— What is being asked —
Please reproduce the listing in its entirety, exactly as written, but without images.

— Given data —
━━━━━━━━━━━━━━━━━━━━
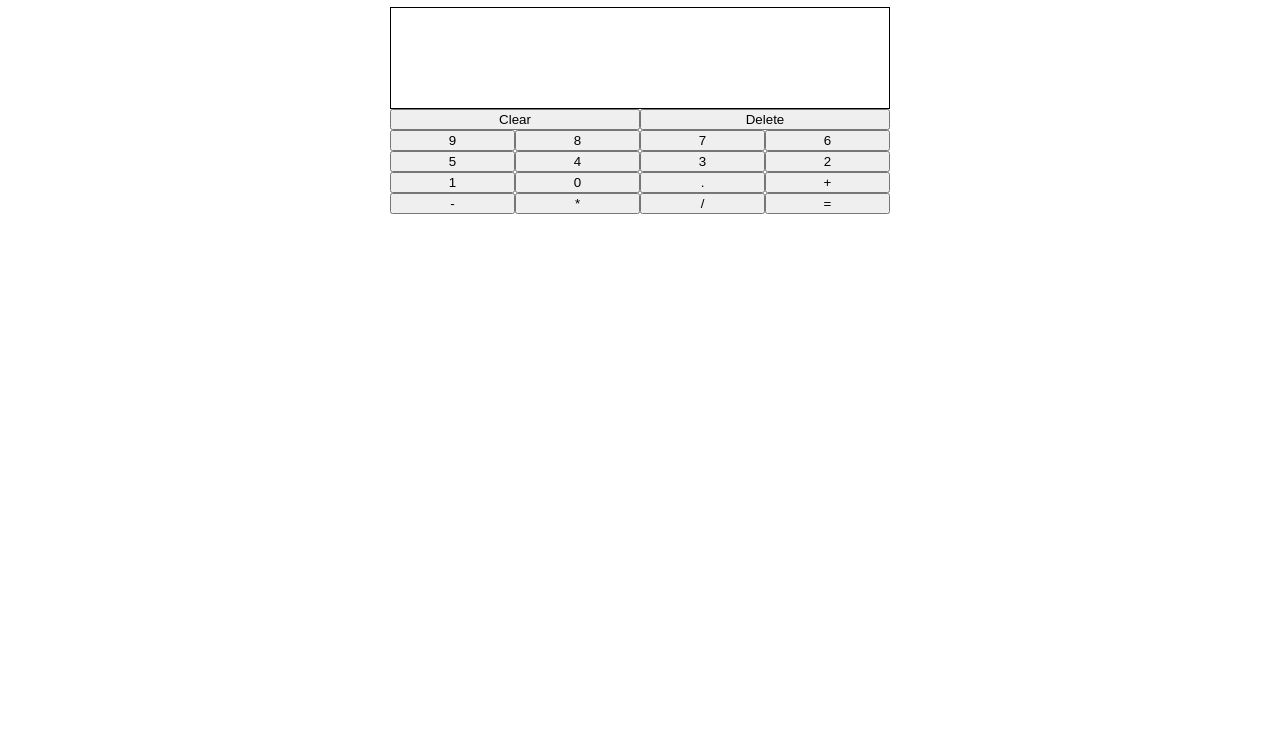
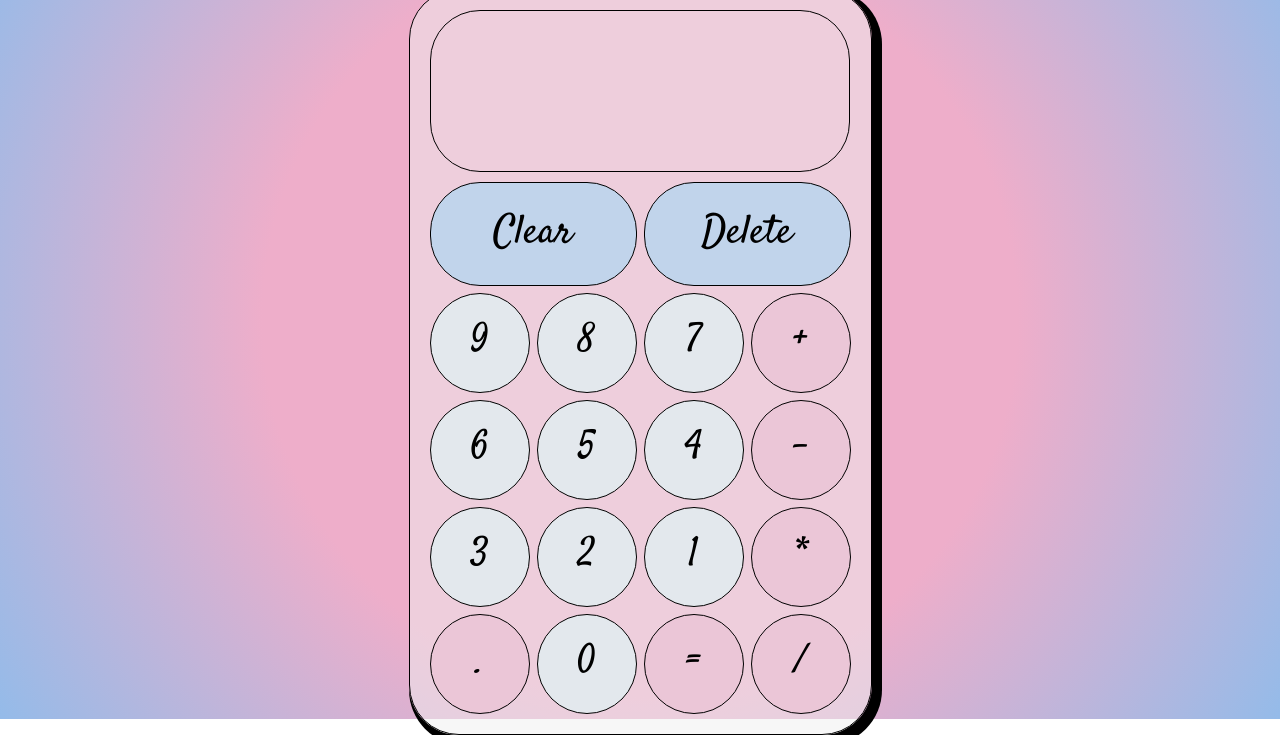
Before and after one commit to Harpica/calculator, a website built with webpack: page src/index.html in a window 1280 px wide. Shown: the part 81-816 px from the top of the page. Built offline with nearby package versions, Linux system fonts and the light colour scheme.

Commit message:
styles: add all styles and font

```diff
--- a/src/index.css
+++ b/src/index.css
@@ -1,28 +1,153 @@
+@import url(./vendor/fonts.css);
+
+
 .root {
+  box-sizing: border-box;
+  max-width: 100vw;
+  height: 100vh;
+  margin: 0;
+  padding: 10px;
   display: flex;
   flex-direction: column;
   justify-content: center;
   align-items: center;
+  background: rgb(238, 174, 202);
+  background: radial-gradient(
+    circle,
+    rgba(238, 174, 202, 1) 50%,
+    rgba(148, 187, 233, 1) 100%
+  ) no-repeat;
+  font-family: "Satisfy", Arial, sans-serif;
+  -moz-osx-font-smoothing: grayscale;
+  -webkit-font-smoothing: antialiased;
+  -webkit-text-size-adjust: 100%;
+  -ms-text-size-adjust: 100%;
+  -moz-text-size-adjust: 100%;
+  text-rendering: optimizeLegibility;
+}
+
+.title {
+  font-size: 8vmin;
+  margin: 5px;
 }
 
 .content {
-  width: 500px;
-  height: 700px;
+  box-sizing: border-box;
+  max-width: 100%;
+  max-height: fit-content;
+  padding: 20px;
+  display: flex;
+  flex-direction: column;
+  align-items: center;
+  gap: 10px;
+  border-radius: 50px;
+  background-color: hsla(0, 0%, 94%, 50%);
+  box-shadow: 5px 5px 0px 5px black;
+  border: 1px solid black;
 }
 
+.content__screen {
+  box-sizing: border-box;
+  min-height: 100px;
+  border-radius: 50px;
+  width: 100%;
+  max-width: 420px;
+  border: 1px solid black;
+  padding: 25px;
+  font-size: 3vmin;
 
-.content__screen {
-  min-height: 100px;
-  border: 1px solid black;
 }
+
+.content__expression {
+  text-align: end;
+  height: 50px;
+  margin: 0 0 10px;
+  overflow-wrap: break-word;
+}
+
+.content__current {
+  text-align: end;
+  height: 50px;
+  margin: 0;
+  overflow-wrap: break-word;
+}
+
+.content__buttons {
+  display: flex;
+  text-align: center;
+}
+
 .content__grid {
   display: grid;
-  grid-template-columns: repeat(4, 1fr);
+  grid-template-columns: repeat(4, minmax(50px, 100px));
+  gap: 7px;
+}
+
+.content__operators {
+  margin: 0;
+  padding: 0;
+  list-style: none;
+  grid-column: 4/5;
+  grid-row: 2 / 6;
+  display: flex;
+  flex-direction: column;
+  gap: 7px;
+}
+
+.content__li-item {
+  margin: 0;
+  aspect-ratio: 1/1;
+}
+
+.button {
+  font-family: "Satisfy", Arial, sans-serif;
+  display: block;
+  margin: 0;
+  padding: 0;
+  box-sizing: border-box;
+  min-width: 50px;
+  min-height: 50px;
+  aspect-ratio: 1/1;
+  border-radius: 50%;
+  border: 1px solid black;
+  font-size: 5vmin;
+}
+
+.button:hover {
+  cursor: pointer;
+  background-color: hsl(334, 49%, 64%);
+}
+
+.button:active {
+  box-shadow: 0px 0px 2px 0px black;
+}
+
+.button__number {
+  background-color: hsl(210, 23%, 91%);
+}
+
+.button__operator {
+  background-color: hsl(333, 49%, 85%);
+  width: 100%;
+}
+
+.button__dot {
+  background-color: hsl(333, 49%, 85%);
+}
+
+.button__result {
+  background-color: hsl(333, 49%, 85%);
 }
 
 .button__clear {
+  background-color: hsl(213, 52%, 84%);
+  border-radius: 50px;
+  aspect-ratio: 2/1;
   grid-column: 1 / 3;
 }
 .button__delete {
+  background-color: hsl(213, 52%, 84%);
+  border-radius: 50px;
+  aspect-ratio: 2/1;
   grid-column: 3 / 5;
 }
--- a/src/index.html
+++ b/src/index.html
@@ -17,20 +17,28 @@
       <p class="content__expression"></p>
       <p class="content__current"></p>
     </div>
-    <div class="content__grid">
-      <button class="button button__clear">Clear</button>
-      <button class="button button__delete">Delete</button>
-      <button class="button__number" value="9">9</button><button class="button__number" value="8">8</button><button
-        class="button__number" value="7">7</button><button class="button__number" value="6">6</button><button
-        class="button__number" value="5">5</button><button class="button__number" value="4">4</button><button
-        class="button__number" value="3">3</button><button class="button__number" value="2">2</button><button
-        class="button__number" value="1">1</button>
-      <button class="button__number" value="0">0</button>
-      <button class="button__dot" value=".">.</button>
-      <button class="button__operator" value="+">+</button><button class="button__operator" value="-">-</button><button class="button__operator" value="*">*</button><button class="button__operator" value="/">/</button>
-      <button class="button__result" value="=">=</button>
+    <!-- <div class="content__buttons"> -->
+      <div class="content__grid">
+        <button class="button button__clear">Clear</button>
+        <button class="button button__delete">Delete</button>
+        <button class="button button__number" value="9">9</button><button class="button button__number"
+          value="8">8</button><button class="button button__number" value="7">7</button><button
+          class="button button__number" value="6">6</button><button class="button button__number"
+          value="5">5</button><button class="button button__number" value="4">4</button><button
+          class="button button__number" value="3">3</button><button class="button button__number"
+          value="2">2</button><button class="button button__number" value="1">1</button>
+        <button class="button button__dot" value=".">.</button>
+        <button class="button button__number" value="0">0</button>
+        <button class="button button__result" value="=">=</button>
+        <ul class="content__operators">
+          <li class="content__li-item"><button class="button button__operator" value="+">+</button></li>
+          <li class="content__li-item"><button class="button button__operator" value="-">-</button></li>
+          <li class="content__li-item"><button class="button button__operator" value="*">*</button></li>
+          <li class="content__li-item"><button class="button button__operator" value="/">/</button></li>
+        </ul>
+      </div>
+    <!-- </div> -->
 
-    </div>
   </main>
   <footer>
     <p></p>
--- /dev/null
+++ b/src/vendor/fonts.css
@@ -0,0 +1,5 @@
+@font-face {
+  font-family: "Satisfy";
+  src: url(../vendor/fonts/Satisfy-Regular.ttf) format("truetype");
+  font-weight: 400;
+}
```
Also changed, not shown: src/vendor/fonts/Satisfy-Regular.ttf (added).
━━━━━━━━━━━━━━━━━━━━
— Reply —
Before and after one commit to Harpica/calculator, a website built with webpack: page src/index.html in a window 1280 px wide. Shown: the part 81-816 px from the top of the page. Built offline with nearby package versions, Linux system fonts and the light colour scheme.

Commit message:
styles: add all styles and font

```diff
--- a/src/index.css
+++ b/src/index.css
@@ -1,28 +1,153 @@
+@import url(./vendor/fonts.css);
+
+
 .root {
+  box-sizing: border-box;
+  max-width: 100vw;
+  height: 100vh;
+  margin: 0;
+  padding: 10px;
   display: flex;
   flex-direction: column;
   justify-content: center;
   align-items: center;
+  background: rgb(238, 174, 202);
+  background: radial-gradient(
+    circle,
+    rgba(238, 174, 202, 1) 50%,
+    rgba(148, 187, 233, 1) 100%
+  ) no-repeat;
+  font-family: "Satisfy", Arial, sans-serif;
+  -moz-osx-font-smoothing: grayscale;
+  -webkit-font-smoothing: antialiased;
+  -webkit-text-size-adjust: 100%;
+  -ms-text-size-adjust: 100%;
+  -moz-text-size-adjust: 100%;
+  text-rendering: optimizeLegibility;
+}
+
+.title {
+  font-size: 8vmin;
+  margin: 5px;
 }
 
 .content {
-  width: 500px;
-  height: 700px;
+  box-sizing: border-box;
+  max-width: 100%;
+  max-height: fit-content;
+  padding: 20px;
+  display: flex;
+  flex-direction: column;
+  align-items: center;
+  gap: 10px;
+  border-radius: 50px;
+  background-color: hsla(0, 0%, 94%, 50%);
+  box-shadow: 5px 5px 0px 5px black;
+  border: 1px solid black;
 }
 
+.content__screen {
+  box-sizing: border-box;
+  min-height: 100px;
+  border-radius: 50px;
+  width: 100%;
+  max-width: 420px;
+  border: 1px solid black;
+  padding: 25px;
+  font-size: 3vmin;
 
-.content__screen {
-  min-height: 100px;
-  border: 1px solid black;
 }
+
+.content__expression {
+  text-align: end;
+  height: 50px;
+  margin: 0 0 10px;
+  overflow-wrap: break-word;
+}
+
+.content__current {
+  text-align: end;
+  height: 50px;
+  margin: 0;
+  overflow-wrap: break-word;
+}
+
+.content__buttons {
+  display: flex;
+  text-align: center;
+}
+
 .content__grid {
   display: grid;
-  grid-template-columns: repeat(4, 1fr);
+  grid-template-columns: repeat(4, minmax(50px, 100px));
+  gap: 7px;
+}
+
+.content__operators {
+  margin: 0;
+  padding: 0;
+  list-style: none;
+  grid-column: 4/5;
+  grid-row: 2 / 6;
+  display: flex;
+  flex-direction: column;
+  gap: 7px;
+}
+
+.content__li-item {
+  margin: 0;
+  aspect-ratio: 1/1;
+}
+
+.button {
+  font-family: "Satisfy", Arial, sans-serif;
+  display: block;
+  margin: 0;
+  padding: 0;
+  box-sizing: border-box;
+  min-width: 50px;
+  min-height: 50px;
+  aspect-ratio: 1/1;
+  border-radius: 50%;
+  border: 1px solid black;
+  font-size: 5vmin;
+}
+
+.button:hover {
+  cursor: pointer;
+  background-color: hsl(334, 49%, 64%);
+}
+
+.button:active {
+  box-shadow: 0px 0px 2px 0px black;
+}
+
+.button__number {
+  background-color: hsl(210, 23%, 91%);
+}
+
+.button__operator {
+  background-color: hsl(333, 49%, 85%);
+  width: 100%;
+}
+
+.button__dot {
+  background-color: hsl(333, 49%, 85%);
+}
+
+.button__result {
+  background-color: hsl(333, 49%, 85%);
 }
 
 .button__clear {
+  background-color: hsl(213, 52%, 84%);
+  border-radius: 50px;
+  aspect-ratio: 2/1;
   grid-column: 1 / 3;
 }
 .button__delete {
+  background-color: hsl(213, 52%, 84%);
+  border-radius: 50px;
+  aspect-ratio: 2/1;
   grid-column: 3 / 5;
 }
--- a/src/index.html
+++ b/src/index.html
@@ -17,20 +17,28 @@
       <p class="content__expression"></p>
       <p class="content__current"></p>
     </div>
-    <div class="content__grid">
-      <button class="button button__clear">Clear</button>
-      <button class="button button__delete">Delete</button>
-      <button class="button__number" value="9">9</button><button class="button__number" value="8">8</button><button
-        class="button__number" value="7">7</button><button class="button__number" value="6">6</button><button
-        class="button__number" value="5">5</button><button class="button__number" value="4">4</button><button
-        class="button__number" value="3">3</button><button class="button__number" value="2">2</button><button
-        class="button__number" value="1">1</button>
-      <button class="button__number" value="0">0</button>
-      <button class="button__dot" value=".">.</button>
-      <button class="button__operator" value="+">+</button><button class="button__operator" value="-">-</button><button class="button__operator" value="*">*</button><button class="button__operator" value="/">/</button>
-      <button class="button__result" value="=">=</button>
+    <!-- <div class="content__buttons"> -->
+      <div class="content__grid">
+        <button class="button button__clear">Clear</button>
+        <button class="button button__delete">Delete</button>
+        <button class="button button__number" value="9">9</button><button class="button button__number"
+          value="8">8</button><button class="button button__number" value="7">7</button><button
+          class="button button__number" value="6">6</button><button class="button button__number"
+          value="5">5</button><button class="button button__number" value="4">4</button><button
+          class="button button__number" value="3">3</button><button class="button button__number"
+          value="2">2</button><button class="button button__number" value="1">1</button>
+        <button class="button button__dot" value=".">.</button>
+        <button class="button button__number" value="0">0</button>
+        <button class="button button__result" value="=">=</button>
+        <ul class="content__operators">
+          <li class="content__li-item"><button class="button button__operator" value="+">+</button></li>
+          <li class="content__li-item"><button class="button button__operator" value="-">-</button></li>
+          <li class="content__li-item"><button class="button button__operator" value="*">*</button></li>
+          <li class="content__li-item"><button class="button button__operator" value="/">/</button></li>
+        </ul>
+      </div>
+    <!-- </div> -->
 
-    </div>
   </main>
   <footer>
     <p></p>
--- /dev/null
+++ b/src/vendor/fonts.css
@@ -0,0 +1,5 @@
+@font-face {
+  font-family: "Satisfy";
+  src: url(../vendor/fonts/Satisfy-Regular.ttf) format("truetype");
+  font-weight: 400;
+}
```
Also changed, not shown: src/vendor/fonts/Satisfy-Regular.ttf (added).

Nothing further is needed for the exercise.